(Dataset records begins)
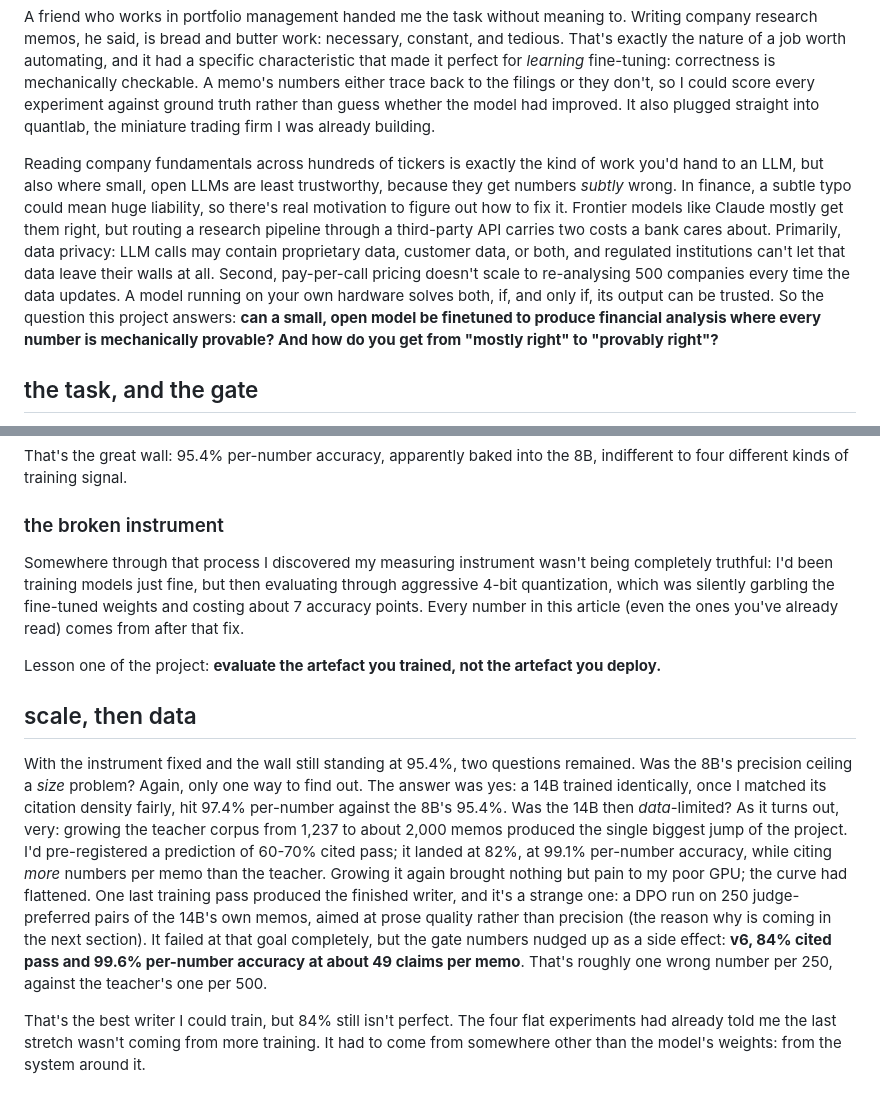
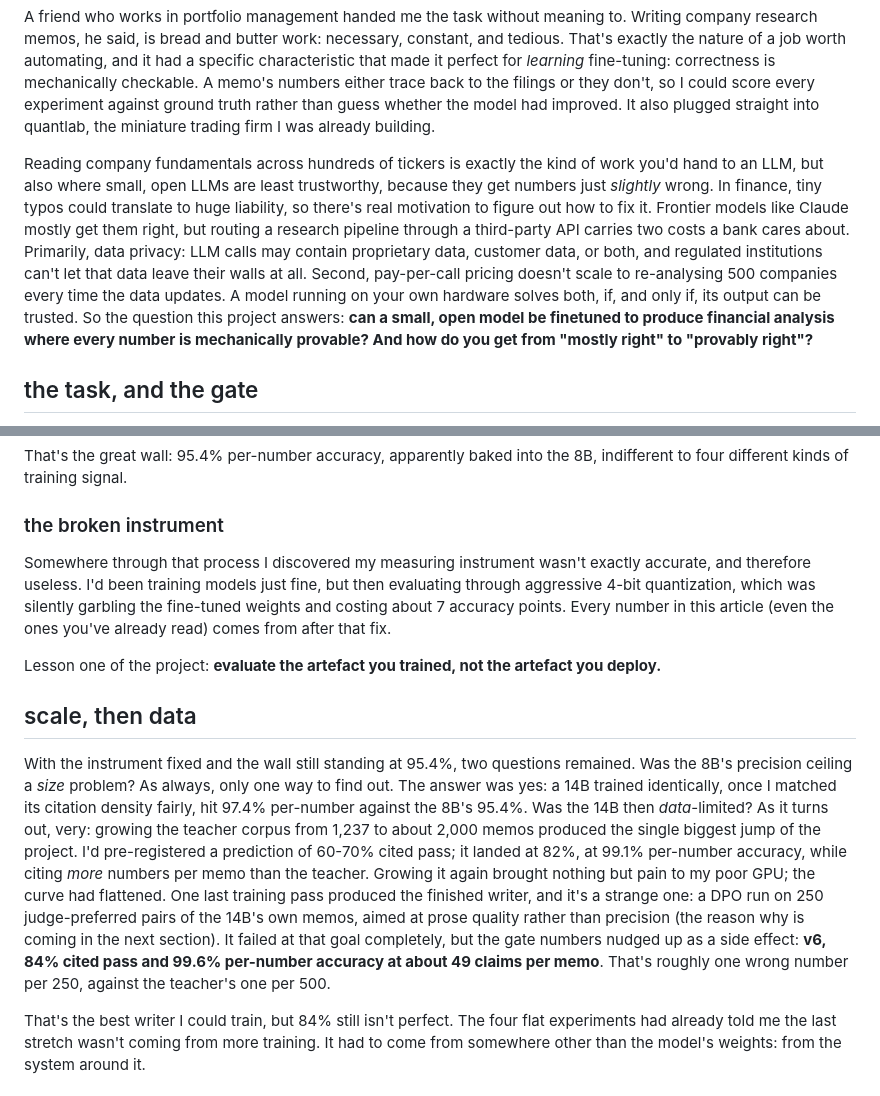
Before and after one commit to rohanz/rohan, a Markdown page: projects/quantlab-analyst.md, 2 parts joined by grey strips. Rendered like a GitHub page.

Commit message:
Analyst article: prose touch-ups in conception/task/instrument sections
Co-Authored-By: Claude Fable 5 <noreply@anthropic.com>
Claude-Session: https://claude.ai/code/session_019a7fGm2T7cyT8ZifGdjVbu

```diff
--- a/projects/quantlab-analyst.md
+++ b/projects/quantlab-analyst.md
@@ -17,7 +17,7 @@ I'd heard a lot about <span class="gloss-term" data-gloss="Taking a pre-trained
 
 A friend who works in portfolio management handed me the task without meaning to. Writing company research memos, he said, is bread and butter work: necessary, constant, and tedious. That's exactly the nature of a job worth automating, and it had a specific characteristic that made it perfect for *learning* fine-tuning: correctness is mechanically checkable. A memo's numbers either trace back to the filings or they don't, so I could score every experiment against ground truth rather than guess whether the model had improved. It also plugged straight into <span class="gloss-term" data-gloss="My trading-firm-in-miniature monorepo: a backtesting engine, strategies, an order matching engine, risk controls, and live paper trading. This is its applied-AI arm.">quantlab</span>, the miniature trading firm I was already building.
 
-Reading company <span class="gloss-term" data-gloss="The financial facts of a business from its official filings: revenue, profit, cash flow, debt, and so on.">fundamentals</span> across hundreds of tickers is exactly the kind of work you'd hand to an LLM, but also where small, open LLMs are least trustworthy, because they get numbers *subtly* wrong. In finance, a subtle typo could mean huge liability, so there's real motivation to figure out how to fix it. Frontier models like Claude mostly get them right, but routing a research pipeline through a third-party API carries two costs a bank cares about. Primarily, data privacy: LLM calls may contain proprietary data, customer data, or both, and regulated institutions can't let that data leave their walls at all. Second, pay-per-call pricing doesn't scale to re-analysing 500 companies every time the data updates. A model running on your own hardware solves both, if, and only if, its output can be trusted. So the question this project answers: **can a small, open model be finetuned to produce financial analysis where every number is mechanically provable? And how do you get from "mostly right" to "provably right"?**
+Reading company <span class="gloss-term" data-gloss="The financial facts of a business from its official filings: revenue, profit, cash flow, debt, and so on.">fundamentals</span> across hundreds of tickers is exactly the kind of work you'd hand to an LLM, but also where small, open LLMs are least trustworthy, because they get numbers just *slightly* wrong. In finance, tiny typos could translate to huge liability, so there's real motivation to figure out how to fix it. Frontier models like Claude mostly get them right, but routing a research pipeline through a third-party API carries two costs a bank cares about. Primarily, data privacy: LLM calls may contain proprietary data, customer data, or both, and regulated institutions can't let that data leave their walls at all. Second, pay-per-call pricing doesn't scale to re-analysing 500 companies every time the data updates. A model running on your own hardware solves both, if, and only if, its output can be trusted. So the question this project answers: **can a small, open model be finetuned to produce financial analysis where every number is mechanically provable? And how do you get from "mostly right" to "provably right"?**
 
 
 ## the task, and the gate
@@ -58,13 +58,13 @@ That's the great wall: 95.4% per-number accuracy, apparently baked into the 8B,
 
 ### the broken instrument
 
-Somewhere through that process I discovered my measuring instrument wasn't being completely truthful: I'd been training models just fine, but then evaluating through aggressive <span class="gloss-term" data-gloss="Compressing a model by storing each of its weights in 4 bits instead of 16, a quarter of the size. Done carelessly it damages the model; the compression section later shows how to do it right.">4-bit quantization</span>, which was silently garbling the fine-tuned <span class="gloss-term" data-gloss="The billions of learned numbers that make up a trained model. Damage them and the behaviour degrades in subtle ways.">weights</span> and costing about 7 accuracy points. Every number in this article (even the ones you've already read) comes from after that fix.
+Somewhere through that process I discovered my measuring instrument wasn't exactly accurate, and therefore useless. I'd been training models just fine, but then evaluating through aggressive <span class="gloss-term" data-gloss="Compressing a model by storing each of its weights in 4 bits instead of 16, a quarter of the size. Done carelessly it damages the model; the compression section later shows how to do it right.">4-bit quantization</span>, which was silently garbling the fine-tuned <span class="gloss-term" data-gloss="The billions of learned numbers that make up a trained model. Damage them and the behaviour degrades in subtle ways.">weights</span> and costing about 7 accuracy points. Every number in this article (even the ones you've already read) comes from after that fix.
 
 Lesson one of the project: **evaluate the artefact you trained, not the artefact you deploy.**
 
 ## scale, then data
 
-With the instrument fixed and the wall still standing at 95.4%, two questions remained. Was the 8B's precision ceiling a *size* problem? Again, only one way to find out. The answer was yes: a 14B trained identically, once I matched its citation density fairly, hit 97.4% per-number against the 8B's 95.4%. Was the 14B then *data*-limited? As it turns out, very: growing the teacher corpus from 1,237 to about 2,000 memos produced the single biggest jump of the project. I'd pre-registered a prediction of 60-70% cited pass; it landed at 82%, at 99.1% per-number accuracy, while citing *more* numbers per memo than the teacher. Growing it again brought nothing but pain to my poor GPU; the curve had flattened. One last training pass produced the finished writer, and it's a strange one: a DPO run on 250 judge-preferred pairs of the 14B's own memos, aimed at prose quality rather than precision (the reason why is coming in the next section). It failed at that goal completely, but the gate numbers nudged up as a side effect: **v6, 84% cited pass and 99.6% per-number accuracy at about 49 claims per memo**. That's roughly one wrong number per 250, against the teacher's one per 500.
+With the instrument fixed and the wall still standing at 95.4%, two questions remained. Was the 8B's precision ceiling a *size* problem? As always, only one way to find out. The answer was yes: a 14B trained identically, once I matched its citation density fairly, hit 97.4% per-number against the 8B's 95.4%. Was the 14B then *data*-limited? As it turns out, very: growing the teacher corpus from 1,237 to about 2,000 memos produced the single biggest jump of the project. I'd pre-registered a prediction of 60-70% cited pass; it landed at 82%, at 99.1% per-number accuracy, while citing *more* numbers per memo than the teacher. Growing it again brought nothing but pain to my poor GPU; the curve had flattened. One last training pass produced the finished writer, and it's a strange one: a DPO run on 250 judge-preferred pairs of the 14B's own memos, aimed at prose quality rather than precision (the reason why is coming in the next section). It failed at that goal completely, but the gate numbers nudged up as a side effect: **v6, 84% cited pass and 99.6% per-number accuracy at about 49 claims per memo**. That's roughly one wrong number per 250, against the teacher's one per 500.
 
 That's the best writer I could train, but 84% still isn't perfect. The four flat experiments had already told me the last stretch wasn't coming from more training. It had to come from somewhere other than the model's weights: from the system around it.
 
```
Also changed, not shown: other parts of projects/quantlab-analyst.md (+1 -1 lines).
(Dataset records ends)
(Exercise goal): Every line above is to be returned exactly, with its pictures removed.

(Written response):
Before and after one commit to rohanz/rohan, a Markdown page: projects/quantlab-analyst.md, 2 parts joined by grey strips. Rendered like a GitHub page.

Commit message:
Analyst article: prose touch-ups in conception/task/instrument sections
Co-Authored-By: Claude Fable 5 <noreply@anthropic.com>
Claude-Session: https://claude.ai/code/session_019a7fGm2T7cyT8ZifGdjVbu

```diff
--- a/projects/quantlab-analyst.md
+++ b/projects/quantlab-analyst.md
@@ -17,7 +17,7 @@ I'd heard a lot about <span class="gloss-term" data-gloss="Taking a pre-trained
 
 A friend who works in portfolio management handed me the task without meaning to. Writing company research memos, he said, is bread and butter work: necessary, constant, and tedious. That's exactly the nature of a job worth automating, and it had a specific characteristic that made it perfect for *learning* fine-tuning: correctness is mechanically checkable. A memo's numbers either trace back to the filings or they don't, so I could score every experiment against ground truth rather than guess whether the model had improved. It also plugged straight into <span class="gloss-term" data-gloss="My trading-firm-in-miniature monorepo: a backtesting engine, strategies, an order matching engine, risk controls, and live paper trading. This is its applied-AI arm.">quantlab</span>, the miniature trading firm I was already building.
 
-Reading company <span class="gloss-term" data-gloss="The financial facts of a business from its official filings: revenue, profit, cash flow, debt, and so on.">fundamentals</span> across hundreds of tickers is exactly the kind of work you'd hand to an LLM, but also where small, open LLMs are least trustworthy, because they get numbers *subtly* wrong. In finance, a subtle typo could mean huge liability, so there's real motivation to figure out how to fix it. Frontier models like Claude mostly get them right, but routing a research pipeline through a third-party API carries two costs a bank cares about. Primarily, data privacy: LLM calls may contain proprietary data, customer data, or both, and regulated institutions can't let that data leave their walls at all. Second, pay-per-call pricing doesn't scale to re-analysing 500 companies every time the data updates. A model running on your own hardware solves both, if, and only if, its output can be trusted. So the question this project answers: **can a small, open model be finetuned to produce financial analysis where every number is mechanically provable? And how do you get from "mostly right" to "provably right"?**
+Reading company <span class="gloss-term" data-gloss="The financial facts of a business from its official filings: revenue, profit, cash flow, debt, and so on.">fundamentals</span> across hundreds of tickers is exactly the kind of work you'd hand to an LLM, but also where small, open LLMs are least trustworthy, because they get numbers just *slightly* wrong. In finance, tiny typos could translate to huge liability, so there's real motivation to figure out how to fix it. Frontier models like Claude mostly get them right, but routing a research pipeline through a third-party API carries two costs a bank cares about. Primarily, data privacy: LLM calls may contain proprietary data, customer data, or both, and regulated institutions can't let that data leave their walls at all. Second, pay-per-call pricing doesn't scale to re-analysing 500 companies every time the data updates. A model running on your own hardware solves both, if, and only if, its output can be trusted. So the question this project answers: **can a small, open model be finetuned to produce financial analysis where every number is mechanically provable? And how do you get from "mostly right" to "provably right"?**
 
 
 ## the task, and the gate
@@ -58,13 +58,13 @@ That's the great wall: 95.4% per-number accuracy, apparently baked into the 8B,
 
 ### the broken instrument
 
-Somewhere through that process I discovered my measuring instrument wasn't being completely truthful: I'd been training models just fine, but then evaluating through aggressive <span class="gloss-term" data-gloss="Compressing a model by storing each of its weights in 4 bits instead of 16, a quarter of the size. Done carelessly it damages the model; the compression section later shows how to do it right.">4-bit quantization</span>, which was silently garbling the fine-tuned <span class="gloss-term" data-gloss="The billions of learned numbers that make up a trained model. Damage them and the behaviour degrades in subtle ways.">weights</span> and costing about 7 accuracy points. Every number in this article (even the ones you've already read) comes from after that fix.
+Somewhere through that process I discovered my measuring instrument wasn't exactly accurate, and therefore useless. I'd been training models just fine, but then evaluating through aggressive <span class="gloss-term" data-gloss="Compressing a model by storing each of its weights in 4 bits instead of 16, a quarter of the size. Done carelessly it damages the model; the compression section later shows how to do it right.">4-bit quantization</span>, which was silently garbling the fine-tuned <span class="gloss-term" data-gloss="The billions of learned numbers that make up a trained model. Damage them and the behaviour degrades in subtle ways.">weights</span> and costing about 7 accuracy points. Every number in this article (even the ones you've already read) comes from after that fix.
 
 Lesson one of the project: **evaluate the artefact you trained, not the artefact you deploy.**
 
 ## scale, then data
 
-With the instrument fixed and the wall still standing at 95.4%, two questions remained. Was the 8B's precision ceiling a *size* problem? Again, only one way to find out. The answer was yes: a 14B trained identically, once I matched its citation density fairly, hit 97.4% per-number against the 8B's 95.4%. Was the 14B then *data*-limited? As it turns out, very: growing the teacher corpus from 1,237 to about 2,000 memos produced the single biggest jump of the project. I'd pre-registered a prediction of 60-70% cited pass; it landed at 82%, at 99.1% per-number accuracy, while citing *more* numbers per memo than the teacher. Growing it again brought nothing but pain to my poor GPU; the curve had flattened. One last training pass produced the finished writer, and it's a strange one: a DPO run on 250 judge-preferred pairs of the 14B's own memos, aimed at prose quality rather than precision (the reason why is coming in the next section). It failed at that goal completely, but the gate numbers nudged up as a side effect: **v6, 84% cited pass and 99.6% per-number accuracy at about 49 claims per memo**. That's roughly one wrong number per 250, against the teacher's one per 500.
+With the instrument fixed and the wall still standing at 95.4%, two questions remained. Was the 8B's precision ceiling a *size* problem? As always, only one way to find out. The answer was yes: a 14B trained identically, once I matched its citation density fairly, hit 97.4% per-number against the 8B's 95.4%. Was the 14B then *data*-limited? As it turns out, very: growing the teacher corpus from 1,237 to about 2,000 memos produced the single biggest jump of the project. I'd pre-registered a prediction of 60-70% cited pass; it landed at 82%, at 99.1% per-number accuracy, while citing *more* numbers per memo than the teacher. Growing it again brought nothing but pain to my poor GPU; the curve had flattened. One last training pass produced the finished writer, and it's a strange one: a DPO run on 250 judge-preferred pairs of the 14B's own memos, aimed at prose quality rather than precision (the reason why is coming in the next section). It failed at that goal completely, but the gate numbers nudged up as a side effect: **v6, 84% cited pass and 99.6% per-number accuracy at about 49 claims per memo**. That's roughly one wrong number per 250, against the teacher's one per 500.
 
 That's the best writer I could train, but 84% still isn't perfect. The four flat experiments had already told me the last stretch wasn't coming from more training. It had to come from somewhere other than the model's weights: from the system around it.
 
```
Also changed, not shown: other parts of projects/quantlab-analyst.md (+1 -1 lines).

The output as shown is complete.